If you’ve ever heard something that wasn't there—an auditory hallucination—you know that the sound seems very, very real. A new study suggests that it's easy to induce auditory hallucinations in people, but it's even easier in people who already claim to hear things that aren't there. The research was published in the journal Science.
Co-author Al Powers is a psychiatric researcher at Yale. Speaking in a study, he said hallucinations “…may arise from an imbalance between our expectations about the environment and the information we get from our senses.”
In other words, he says, "You may perceive what you expect, not what your senses are telling you."
Powers and his colleagues recruited 59 people to help them test that hypothesis. There were four groups of participants: people who heard voices and had been diagnosed with psychosis; people who had been diagnosed with psychosis but didn’t hear voices; people who heard voices but had not been diagnosed with any mental illness (we'll come back to that in a moment); and people who just plain didn't hear voices.

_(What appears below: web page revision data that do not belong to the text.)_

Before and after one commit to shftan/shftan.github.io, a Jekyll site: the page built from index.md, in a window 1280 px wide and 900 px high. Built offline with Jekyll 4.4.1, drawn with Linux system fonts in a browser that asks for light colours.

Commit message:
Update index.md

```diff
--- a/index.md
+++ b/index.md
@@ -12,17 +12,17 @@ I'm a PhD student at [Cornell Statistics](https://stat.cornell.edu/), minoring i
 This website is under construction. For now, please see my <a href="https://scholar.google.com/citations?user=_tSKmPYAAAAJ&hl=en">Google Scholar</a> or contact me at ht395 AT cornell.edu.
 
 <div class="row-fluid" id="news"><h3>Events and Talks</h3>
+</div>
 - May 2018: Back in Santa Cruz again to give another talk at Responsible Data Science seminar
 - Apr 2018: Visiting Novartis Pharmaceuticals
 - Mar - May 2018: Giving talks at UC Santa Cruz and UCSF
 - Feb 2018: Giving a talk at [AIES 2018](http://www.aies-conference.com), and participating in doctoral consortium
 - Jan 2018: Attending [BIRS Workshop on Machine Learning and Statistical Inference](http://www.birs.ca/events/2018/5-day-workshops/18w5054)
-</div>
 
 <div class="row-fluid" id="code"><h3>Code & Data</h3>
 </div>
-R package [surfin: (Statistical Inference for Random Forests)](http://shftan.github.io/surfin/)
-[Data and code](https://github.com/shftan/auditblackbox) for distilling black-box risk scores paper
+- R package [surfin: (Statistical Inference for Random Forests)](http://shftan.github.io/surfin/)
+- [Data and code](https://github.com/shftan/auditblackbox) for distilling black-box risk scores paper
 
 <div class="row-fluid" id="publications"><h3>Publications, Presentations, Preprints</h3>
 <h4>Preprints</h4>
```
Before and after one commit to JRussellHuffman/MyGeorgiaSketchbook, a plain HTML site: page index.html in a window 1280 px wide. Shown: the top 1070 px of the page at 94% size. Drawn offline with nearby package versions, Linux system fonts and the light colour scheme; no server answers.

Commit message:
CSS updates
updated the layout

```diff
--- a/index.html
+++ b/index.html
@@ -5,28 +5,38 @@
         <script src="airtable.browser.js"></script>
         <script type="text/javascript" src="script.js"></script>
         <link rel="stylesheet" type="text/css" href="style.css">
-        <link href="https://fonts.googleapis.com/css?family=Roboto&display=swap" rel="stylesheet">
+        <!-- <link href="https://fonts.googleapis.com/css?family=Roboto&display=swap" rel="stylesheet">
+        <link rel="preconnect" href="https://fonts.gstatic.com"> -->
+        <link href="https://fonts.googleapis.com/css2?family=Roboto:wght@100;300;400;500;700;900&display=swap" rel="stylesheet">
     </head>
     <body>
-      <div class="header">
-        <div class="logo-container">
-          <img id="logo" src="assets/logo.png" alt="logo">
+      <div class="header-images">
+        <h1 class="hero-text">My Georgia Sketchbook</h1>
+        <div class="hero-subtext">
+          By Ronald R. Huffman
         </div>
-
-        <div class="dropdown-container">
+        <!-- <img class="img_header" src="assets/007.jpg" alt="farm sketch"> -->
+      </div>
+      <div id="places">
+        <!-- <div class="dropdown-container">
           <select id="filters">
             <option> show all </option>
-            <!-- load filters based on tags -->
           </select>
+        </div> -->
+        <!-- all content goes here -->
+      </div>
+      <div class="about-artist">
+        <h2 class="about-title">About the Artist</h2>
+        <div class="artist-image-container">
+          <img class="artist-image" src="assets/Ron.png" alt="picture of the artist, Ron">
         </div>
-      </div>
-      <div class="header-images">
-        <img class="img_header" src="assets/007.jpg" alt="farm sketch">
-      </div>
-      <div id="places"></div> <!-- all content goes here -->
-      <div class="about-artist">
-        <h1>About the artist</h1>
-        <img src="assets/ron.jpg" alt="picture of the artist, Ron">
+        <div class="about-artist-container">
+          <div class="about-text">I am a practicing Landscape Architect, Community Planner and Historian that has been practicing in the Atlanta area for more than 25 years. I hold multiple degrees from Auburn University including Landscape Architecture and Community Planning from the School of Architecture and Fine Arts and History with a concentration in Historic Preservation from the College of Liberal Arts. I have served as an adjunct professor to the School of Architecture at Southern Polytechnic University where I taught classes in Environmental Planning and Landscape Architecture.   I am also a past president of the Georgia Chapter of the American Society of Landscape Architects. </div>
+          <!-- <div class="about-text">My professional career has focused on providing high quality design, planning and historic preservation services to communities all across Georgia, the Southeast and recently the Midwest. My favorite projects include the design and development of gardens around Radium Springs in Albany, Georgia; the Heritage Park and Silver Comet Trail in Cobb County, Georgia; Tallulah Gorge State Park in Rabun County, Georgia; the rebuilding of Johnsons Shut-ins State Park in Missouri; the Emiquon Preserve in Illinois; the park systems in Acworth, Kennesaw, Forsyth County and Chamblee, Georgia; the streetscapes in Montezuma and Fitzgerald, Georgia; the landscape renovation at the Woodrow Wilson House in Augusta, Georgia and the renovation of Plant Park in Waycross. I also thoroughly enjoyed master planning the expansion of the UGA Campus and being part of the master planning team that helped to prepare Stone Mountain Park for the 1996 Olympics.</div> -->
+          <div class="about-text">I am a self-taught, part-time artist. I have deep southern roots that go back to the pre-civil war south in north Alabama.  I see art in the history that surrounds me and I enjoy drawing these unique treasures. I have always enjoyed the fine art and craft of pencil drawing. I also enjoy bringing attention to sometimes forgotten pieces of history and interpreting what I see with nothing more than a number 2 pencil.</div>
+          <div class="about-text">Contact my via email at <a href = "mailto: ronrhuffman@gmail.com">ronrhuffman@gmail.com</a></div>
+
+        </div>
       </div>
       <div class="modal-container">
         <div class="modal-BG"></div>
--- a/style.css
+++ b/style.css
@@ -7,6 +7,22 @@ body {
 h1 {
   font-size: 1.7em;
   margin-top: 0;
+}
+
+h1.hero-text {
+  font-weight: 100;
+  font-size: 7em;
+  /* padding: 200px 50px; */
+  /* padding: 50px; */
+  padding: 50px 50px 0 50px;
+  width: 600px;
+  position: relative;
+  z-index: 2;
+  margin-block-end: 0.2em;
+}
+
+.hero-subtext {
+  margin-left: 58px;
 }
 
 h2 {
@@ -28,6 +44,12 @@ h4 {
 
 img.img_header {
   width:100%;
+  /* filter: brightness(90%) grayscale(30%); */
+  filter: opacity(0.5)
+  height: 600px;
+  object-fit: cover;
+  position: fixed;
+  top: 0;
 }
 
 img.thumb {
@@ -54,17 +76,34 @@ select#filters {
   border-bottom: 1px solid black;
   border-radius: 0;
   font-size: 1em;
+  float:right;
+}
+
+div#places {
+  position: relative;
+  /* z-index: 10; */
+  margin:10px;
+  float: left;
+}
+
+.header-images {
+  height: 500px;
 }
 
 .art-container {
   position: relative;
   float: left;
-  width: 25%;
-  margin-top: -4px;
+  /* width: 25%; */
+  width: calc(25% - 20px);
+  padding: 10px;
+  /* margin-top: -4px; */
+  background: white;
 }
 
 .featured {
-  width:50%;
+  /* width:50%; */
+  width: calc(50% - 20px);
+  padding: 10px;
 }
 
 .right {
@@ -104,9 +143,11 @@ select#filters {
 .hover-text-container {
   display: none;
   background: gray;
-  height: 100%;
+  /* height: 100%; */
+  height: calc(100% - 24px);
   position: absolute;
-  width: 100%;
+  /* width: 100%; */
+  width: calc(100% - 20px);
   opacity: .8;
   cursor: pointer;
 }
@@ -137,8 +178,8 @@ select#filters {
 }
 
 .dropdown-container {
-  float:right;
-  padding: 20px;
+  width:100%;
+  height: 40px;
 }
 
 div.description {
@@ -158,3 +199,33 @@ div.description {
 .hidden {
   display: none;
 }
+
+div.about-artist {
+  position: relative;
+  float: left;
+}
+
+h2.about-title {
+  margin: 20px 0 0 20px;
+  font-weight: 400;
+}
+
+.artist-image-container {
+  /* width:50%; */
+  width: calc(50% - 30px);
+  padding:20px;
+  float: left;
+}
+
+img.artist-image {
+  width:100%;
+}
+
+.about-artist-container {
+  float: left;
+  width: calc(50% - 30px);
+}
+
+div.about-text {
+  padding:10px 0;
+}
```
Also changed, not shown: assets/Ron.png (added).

The third group was an unusual one: 15 self-professed psychics. These participants said that they heard voices every day, but unlike people in the first group—those diagnosed with psychosis who heard voices—they weren't bothered by the voices they claimed to hear. In fact, they took them to be communications from supernatural forces or entities.
All the participants then underwent brain scans. While they were in the scanner, the researchers used a combination of sounds and images to trick their brains into producing auditory hallucinations. First, participants were shown a checkerboard and played a sound. Then they were told to listen for the sound. Sometimes it played when the checkerboard appeared. Sometimes it didn't play at all, but the checkerboard showed, which led their brains to expect the sound would be played.
Members of all four groups experienced the hallucinations, hearing noises even in the silence. Their brain scans showed that they really were "hearing" the nonexistent sounds.
Unsurprisingly, the two groups of hallucination-prone people were more susceptible to hearing things. But when they were told that there had in fact been no sound, people with psychosis were less likely to believe it.
The authors say this difference could potentially help doctors spot, diagnose, and treat psychosis in their patients before it becomes severe.